## THE DATA
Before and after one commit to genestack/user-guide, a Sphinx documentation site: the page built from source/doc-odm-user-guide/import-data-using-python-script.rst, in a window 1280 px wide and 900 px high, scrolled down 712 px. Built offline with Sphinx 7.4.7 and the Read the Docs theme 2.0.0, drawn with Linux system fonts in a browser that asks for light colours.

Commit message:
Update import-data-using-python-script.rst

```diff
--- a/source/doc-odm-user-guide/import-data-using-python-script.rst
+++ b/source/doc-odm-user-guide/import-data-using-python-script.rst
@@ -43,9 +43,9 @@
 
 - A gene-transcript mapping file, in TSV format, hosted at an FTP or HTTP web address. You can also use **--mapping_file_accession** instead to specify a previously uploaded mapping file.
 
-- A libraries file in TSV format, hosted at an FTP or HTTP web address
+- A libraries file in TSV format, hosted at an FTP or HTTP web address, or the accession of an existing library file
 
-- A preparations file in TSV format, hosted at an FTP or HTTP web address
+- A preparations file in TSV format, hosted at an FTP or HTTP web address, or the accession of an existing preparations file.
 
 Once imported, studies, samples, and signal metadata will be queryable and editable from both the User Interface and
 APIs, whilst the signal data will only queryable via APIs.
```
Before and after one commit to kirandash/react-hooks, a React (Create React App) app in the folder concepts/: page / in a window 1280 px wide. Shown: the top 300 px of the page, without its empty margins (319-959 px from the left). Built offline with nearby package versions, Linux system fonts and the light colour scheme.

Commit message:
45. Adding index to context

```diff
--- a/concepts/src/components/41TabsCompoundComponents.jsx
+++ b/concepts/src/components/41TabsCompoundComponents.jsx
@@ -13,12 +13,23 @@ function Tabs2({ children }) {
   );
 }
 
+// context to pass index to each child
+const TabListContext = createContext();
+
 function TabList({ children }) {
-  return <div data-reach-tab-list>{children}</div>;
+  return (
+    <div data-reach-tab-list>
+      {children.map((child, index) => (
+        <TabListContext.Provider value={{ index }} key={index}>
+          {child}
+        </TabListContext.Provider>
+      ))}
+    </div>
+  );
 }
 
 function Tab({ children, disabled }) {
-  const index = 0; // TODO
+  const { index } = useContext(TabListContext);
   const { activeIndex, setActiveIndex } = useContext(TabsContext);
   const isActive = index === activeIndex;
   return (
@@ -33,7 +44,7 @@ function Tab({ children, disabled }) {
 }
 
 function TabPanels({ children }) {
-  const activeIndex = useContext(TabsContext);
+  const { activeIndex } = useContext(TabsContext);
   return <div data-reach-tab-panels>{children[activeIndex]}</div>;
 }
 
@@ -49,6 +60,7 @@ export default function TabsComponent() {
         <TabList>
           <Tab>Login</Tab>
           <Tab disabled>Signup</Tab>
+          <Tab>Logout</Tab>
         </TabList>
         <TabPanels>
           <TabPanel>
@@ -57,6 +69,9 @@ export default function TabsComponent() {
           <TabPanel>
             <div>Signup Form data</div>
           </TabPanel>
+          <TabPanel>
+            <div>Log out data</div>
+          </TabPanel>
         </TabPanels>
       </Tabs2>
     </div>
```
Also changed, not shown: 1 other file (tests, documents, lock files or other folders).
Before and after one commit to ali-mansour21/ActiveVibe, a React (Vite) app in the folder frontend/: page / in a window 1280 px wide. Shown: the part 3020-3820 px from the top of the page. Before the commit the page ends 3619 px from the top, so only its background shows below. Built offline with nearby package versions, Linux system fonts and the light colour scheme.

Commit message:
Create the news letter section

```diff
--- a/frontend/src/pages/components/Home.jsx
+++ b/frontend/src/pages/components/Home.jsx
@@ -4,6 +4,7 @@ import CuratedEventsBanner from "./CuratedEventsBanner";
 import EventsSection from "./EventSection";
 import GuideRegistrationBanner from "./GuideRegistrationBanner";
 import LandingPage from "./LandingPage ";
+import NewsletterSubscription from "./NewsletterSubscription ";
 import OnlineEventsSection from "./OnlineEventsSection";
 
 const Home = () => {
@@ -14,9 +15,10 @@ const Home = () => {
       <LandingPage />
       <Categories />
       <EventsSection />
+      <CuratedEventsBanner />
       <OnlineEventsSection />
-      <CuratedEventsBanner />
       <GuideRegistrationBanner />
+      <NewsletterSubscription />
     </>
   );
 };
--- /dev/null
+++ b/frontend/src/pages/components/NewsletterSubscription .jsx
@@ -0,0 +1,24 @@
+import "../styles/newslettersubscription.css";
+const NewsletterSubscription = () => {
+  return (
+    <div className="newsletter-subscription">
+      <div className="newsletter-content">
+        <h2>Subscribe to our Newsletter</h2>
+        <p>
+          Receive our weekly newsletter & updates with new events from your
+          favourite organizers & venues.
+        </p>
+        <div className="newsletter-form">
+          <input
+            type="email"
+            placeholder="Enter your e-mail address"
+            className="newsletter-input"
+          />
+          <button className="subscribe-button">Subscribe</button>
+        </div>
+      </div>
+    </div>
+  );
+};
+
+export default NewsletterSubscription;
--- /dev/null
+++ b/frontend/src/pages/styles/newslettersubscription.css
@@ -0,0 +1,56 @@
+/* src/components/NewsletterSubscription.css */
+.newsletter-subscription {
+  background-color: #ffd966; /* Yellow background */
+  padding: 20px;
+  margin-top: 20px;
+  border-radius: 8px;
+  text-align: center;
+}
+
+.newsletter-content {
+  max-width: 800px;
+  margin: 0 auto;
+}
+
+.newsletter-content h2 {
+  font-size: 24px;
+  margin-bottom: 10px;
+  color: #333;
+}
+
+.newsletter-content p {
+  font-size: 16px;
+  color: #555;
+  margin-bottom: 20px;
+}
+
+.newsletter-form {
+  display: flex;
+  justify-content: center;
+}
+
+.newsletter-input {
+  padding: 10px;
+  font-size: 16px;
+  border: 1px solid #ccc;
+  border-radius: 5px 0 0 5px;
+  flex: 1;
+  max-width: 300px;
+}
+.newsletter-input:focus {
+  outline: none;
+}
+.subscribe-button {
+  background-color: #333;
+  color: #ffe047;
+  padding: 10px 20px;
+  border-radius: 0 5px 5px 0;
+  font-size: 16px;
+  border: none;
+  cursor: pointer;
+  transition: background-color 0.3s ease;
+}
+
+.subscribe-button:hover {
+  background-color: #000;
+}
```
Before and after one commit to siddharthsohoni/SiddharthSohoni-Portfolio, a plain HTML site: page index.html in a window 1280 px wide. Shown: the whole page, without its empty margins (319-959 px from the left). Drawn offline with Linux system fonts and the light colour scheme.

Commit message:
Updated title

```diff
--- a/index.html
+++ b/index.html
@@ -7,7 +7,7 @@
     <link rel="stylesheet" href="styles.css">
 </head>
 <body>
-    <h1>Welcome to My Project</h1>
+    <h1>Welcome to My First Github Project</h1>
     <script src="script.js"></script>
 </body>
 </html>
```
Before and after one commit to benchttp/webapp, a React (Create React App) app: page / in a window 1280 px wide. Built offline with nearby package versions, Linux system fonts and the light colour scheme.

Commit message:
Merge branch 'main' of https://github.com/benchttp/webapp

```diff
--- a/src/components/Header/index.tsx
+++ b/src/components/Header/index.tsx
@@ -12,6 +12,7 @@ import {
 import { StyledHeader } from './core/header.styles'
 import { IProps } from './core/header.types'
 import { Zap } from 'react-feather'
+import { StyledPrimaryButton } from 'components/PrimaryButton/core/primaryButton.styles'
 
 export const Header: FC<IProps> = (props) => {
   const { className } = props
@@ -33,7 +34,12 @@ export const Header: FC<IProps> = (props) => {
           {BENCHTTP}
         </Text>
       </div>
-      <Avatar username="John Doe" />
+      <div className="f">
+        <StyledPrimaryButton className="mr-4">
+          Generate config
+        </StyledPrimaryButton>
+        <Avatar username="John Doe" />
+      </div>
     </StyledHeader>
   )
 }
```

## EXERCISE INSTRUCTIONS
Among the lines above, find those holding "children" and copy each one.

## ANSWER TO THE PROBLEM
@@ -13,12 +13,23 @@ function Tabs2({ children }) {
 function TabList({ children }) {
-  return <div data-reach-tab-list>{children}</div>;
+      {children.map((child, index) => (
 function Tab({ children, disabled }) {
@@ -33,7 +44,7 @@ function Tab({ children, disabled }) {
 function TabPanels({ children }) {
   return <div data-reach-tab-panels>{children[activeIndex]}</div>;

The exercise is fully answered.